→ **PROMPT**:
Please return every line of the records below that contains the word "family".

--- START ---

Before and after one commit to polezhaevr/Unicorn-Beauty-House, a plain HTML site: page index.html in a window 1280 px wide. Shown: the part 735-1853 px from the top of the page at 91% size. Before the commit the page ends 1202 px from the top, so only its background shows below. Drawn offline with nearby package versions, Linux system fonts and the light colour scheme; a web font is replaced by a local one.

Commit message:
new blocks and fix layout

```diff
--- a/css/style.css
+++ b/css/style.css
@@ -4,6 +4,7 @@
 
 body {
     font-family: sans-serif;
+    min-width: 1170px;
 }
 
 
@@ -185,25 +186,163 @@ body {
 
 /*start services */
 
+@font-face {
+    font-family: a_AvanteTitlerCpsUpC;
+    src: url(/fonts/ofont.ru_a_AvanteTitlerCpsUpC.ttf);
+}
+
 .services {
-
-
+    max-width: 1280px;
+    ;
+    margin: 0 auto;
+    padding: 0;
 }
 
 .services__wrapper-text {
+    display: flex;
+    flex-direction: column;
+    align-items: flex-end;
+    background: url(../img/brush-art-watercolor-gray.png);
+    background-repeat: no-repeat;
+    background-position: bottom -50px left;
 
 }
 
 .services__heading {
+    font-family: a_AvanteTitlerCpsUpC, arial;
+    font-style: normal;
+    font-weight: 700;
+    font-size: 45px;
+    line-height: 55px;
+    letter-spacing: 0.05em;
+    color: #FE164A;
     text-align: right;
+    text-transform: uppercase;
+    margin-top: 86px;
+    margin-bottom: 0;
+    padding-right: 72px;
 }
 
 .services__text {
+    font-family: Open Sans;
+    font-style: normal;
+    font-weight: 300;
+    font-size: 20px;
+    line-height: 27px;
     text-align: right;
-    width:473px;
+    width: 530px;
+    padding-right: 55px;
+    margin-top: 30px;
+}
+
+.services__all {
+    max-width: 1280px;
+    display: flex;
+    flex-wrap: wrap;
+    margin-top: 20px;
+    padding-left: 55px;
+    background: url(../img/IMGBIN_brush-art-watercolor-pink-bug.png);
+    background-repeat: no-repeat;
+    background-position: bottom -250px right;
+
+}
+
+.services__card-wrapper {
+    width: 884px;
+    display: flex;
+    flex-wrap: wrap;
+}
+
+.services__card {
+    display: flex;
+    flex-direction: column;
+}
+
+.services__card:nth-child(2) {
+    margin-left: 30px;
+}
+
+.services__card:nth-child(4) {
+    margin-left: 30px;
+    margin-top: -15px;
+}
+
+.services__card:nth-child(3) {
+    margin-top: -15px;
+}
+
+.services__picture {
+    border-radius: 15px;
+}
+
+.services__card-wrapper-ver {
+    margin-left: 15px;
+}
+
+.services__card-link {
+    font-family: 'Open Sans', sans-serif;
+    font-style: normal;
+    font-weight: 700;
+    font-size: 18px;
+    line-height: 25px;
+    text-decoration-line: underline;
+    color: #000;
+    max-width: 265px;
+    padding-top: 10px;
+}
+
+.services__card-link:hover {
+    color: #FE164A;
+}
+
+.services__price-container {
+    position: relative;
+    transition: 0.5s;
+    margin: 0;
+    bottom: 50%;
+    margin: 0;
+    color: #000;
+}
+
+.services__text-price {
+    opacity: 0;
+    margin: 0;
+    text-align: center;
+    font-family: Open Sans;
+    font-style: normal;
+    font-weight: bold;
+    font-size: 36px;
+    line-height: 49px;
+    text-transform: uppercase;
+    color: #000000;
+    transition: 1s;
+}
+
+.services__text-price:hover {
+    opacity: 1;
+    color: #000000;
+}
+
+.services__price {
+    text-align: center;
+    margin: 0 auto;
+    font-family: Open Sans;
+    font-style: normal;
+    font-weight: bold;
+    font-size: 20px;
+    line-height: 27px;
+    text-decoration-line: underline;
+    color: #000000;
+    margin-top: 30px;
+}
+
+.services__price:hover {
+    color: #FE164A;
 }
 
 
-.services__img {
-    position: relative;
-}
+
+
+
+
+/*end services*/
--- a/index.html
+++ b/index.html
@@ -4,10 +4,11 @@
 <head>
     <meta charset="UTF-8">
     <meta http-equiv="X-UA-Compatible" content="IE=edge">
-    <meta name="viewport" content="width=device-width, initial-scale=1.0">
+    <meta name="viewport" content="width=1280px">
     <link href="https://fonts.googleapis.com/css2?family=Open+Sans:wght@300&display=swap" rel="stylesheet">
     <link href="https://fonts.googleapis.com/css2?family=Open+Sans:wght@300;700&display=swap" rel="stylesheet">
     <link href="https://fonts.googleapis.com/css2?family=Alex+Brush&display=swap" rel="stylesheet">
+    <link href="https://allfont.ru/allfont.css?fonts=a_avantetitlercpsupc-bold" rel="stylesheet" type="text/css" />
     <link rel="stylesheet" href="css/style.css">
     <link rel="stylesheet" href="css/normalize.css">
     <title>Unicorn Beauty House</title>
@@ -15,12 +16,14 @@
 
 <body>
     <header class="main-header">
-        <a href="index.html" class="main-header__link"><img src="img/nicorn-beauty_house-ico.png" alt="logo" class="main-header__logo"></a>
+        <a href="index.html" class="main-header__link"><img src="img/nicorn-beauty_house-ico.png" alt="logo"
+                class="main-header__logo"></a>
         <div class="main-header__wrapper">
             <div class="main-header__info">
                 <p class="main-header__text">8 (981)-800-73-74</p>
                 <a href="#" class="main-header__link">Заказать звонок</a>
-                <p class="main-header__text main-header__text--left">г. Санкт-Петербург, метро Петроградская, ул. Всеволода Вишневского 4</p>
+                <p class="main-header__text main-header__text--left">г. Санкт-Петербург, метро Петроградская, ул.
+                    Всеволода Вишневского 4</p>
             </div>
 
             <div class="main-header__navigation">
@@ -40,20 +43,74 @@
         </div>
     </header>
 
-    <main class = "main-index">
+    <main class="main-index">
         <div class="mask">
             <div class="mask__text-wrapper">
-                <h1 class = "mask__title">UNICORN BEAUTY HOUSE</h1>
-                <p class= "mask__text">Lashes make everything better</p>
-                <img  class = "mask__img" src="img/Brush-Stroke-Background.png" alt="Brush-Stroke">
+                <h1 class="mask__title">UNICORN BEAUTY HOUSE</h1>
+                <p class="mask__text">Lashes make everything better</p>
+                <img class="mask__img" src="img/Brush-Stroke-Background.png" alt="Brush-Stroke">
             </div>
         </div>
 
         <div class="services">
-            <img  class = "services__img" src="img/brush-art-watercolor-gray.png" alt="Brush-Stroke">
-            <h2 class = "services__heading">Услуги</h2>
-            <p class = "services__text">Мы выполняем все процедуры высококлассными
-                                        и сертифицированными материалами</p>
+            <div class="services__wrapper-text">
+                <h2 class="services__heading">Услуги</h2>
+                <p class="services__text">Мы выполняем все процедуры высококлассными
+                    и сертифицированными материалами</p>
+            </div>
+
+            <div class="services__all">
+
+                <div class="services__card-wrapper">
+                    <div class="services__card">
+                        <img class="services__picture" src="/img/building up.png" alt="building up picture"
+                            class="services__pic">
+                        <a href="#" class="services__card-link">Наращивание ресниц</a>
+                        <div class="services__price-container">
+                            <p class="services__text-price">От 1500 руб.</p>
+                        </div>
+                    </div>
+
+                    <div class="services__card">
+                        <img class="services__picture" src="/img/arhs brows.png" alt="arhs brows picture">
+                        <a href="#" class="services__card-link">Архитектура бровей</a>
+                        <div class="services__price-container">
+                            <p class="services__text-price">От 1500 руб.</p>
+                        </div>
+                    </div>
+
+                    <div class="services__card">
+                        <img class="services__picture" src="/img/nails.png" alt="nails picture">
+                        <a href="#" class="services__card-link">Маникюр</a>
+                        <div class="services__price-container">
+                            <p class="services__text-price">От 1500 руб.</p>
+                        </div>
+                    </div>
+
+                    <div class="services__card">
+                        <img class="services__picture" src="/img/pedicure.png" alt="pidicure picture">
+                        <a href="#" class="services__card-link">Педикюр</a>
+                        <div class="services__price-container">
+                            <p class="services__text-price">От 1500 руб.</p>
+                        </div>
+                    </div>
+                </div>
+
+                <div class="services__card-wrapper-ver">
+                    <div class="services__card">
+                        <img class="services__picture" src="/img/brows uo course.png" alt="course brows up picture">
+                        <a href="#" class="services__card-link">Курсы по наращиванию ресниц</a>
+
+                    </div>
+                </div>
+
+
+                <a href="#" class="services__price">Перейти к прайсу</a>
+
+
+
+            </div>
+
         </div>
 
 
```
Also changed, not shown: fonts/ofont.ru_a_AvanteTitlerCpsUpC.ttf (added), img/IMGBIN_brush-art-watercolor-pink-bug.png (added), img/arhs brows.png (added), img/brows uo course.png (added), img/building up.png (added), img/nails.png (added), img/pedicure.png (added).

--- END ---

→ **RESULT**:
     font-family: sans-serif;
+    font-family: a_AvanteTitlerCpsUpC;
+    font-family: a_AvanteTitlerCpsUpC, arial;
+    font-family: Open Sans;
+    font-family: 'Open Sans', sans-serif;
+    font-family: Open Sans;
+    font-family: Open Sans;
     <link href="https://fonts.googleapis.com/css2?family=Open+Sans:wght@300&display=swap" rel="stylesheet">
     <link href="https://fonts.googleapis.com/css2?family=Open+Sans:wght@300;700&display=swap" rel="stylesheet">
     <link href="https://fonts.googleapis.com/css2?family=Alex+Brush&display=swap" rel="stylesheet">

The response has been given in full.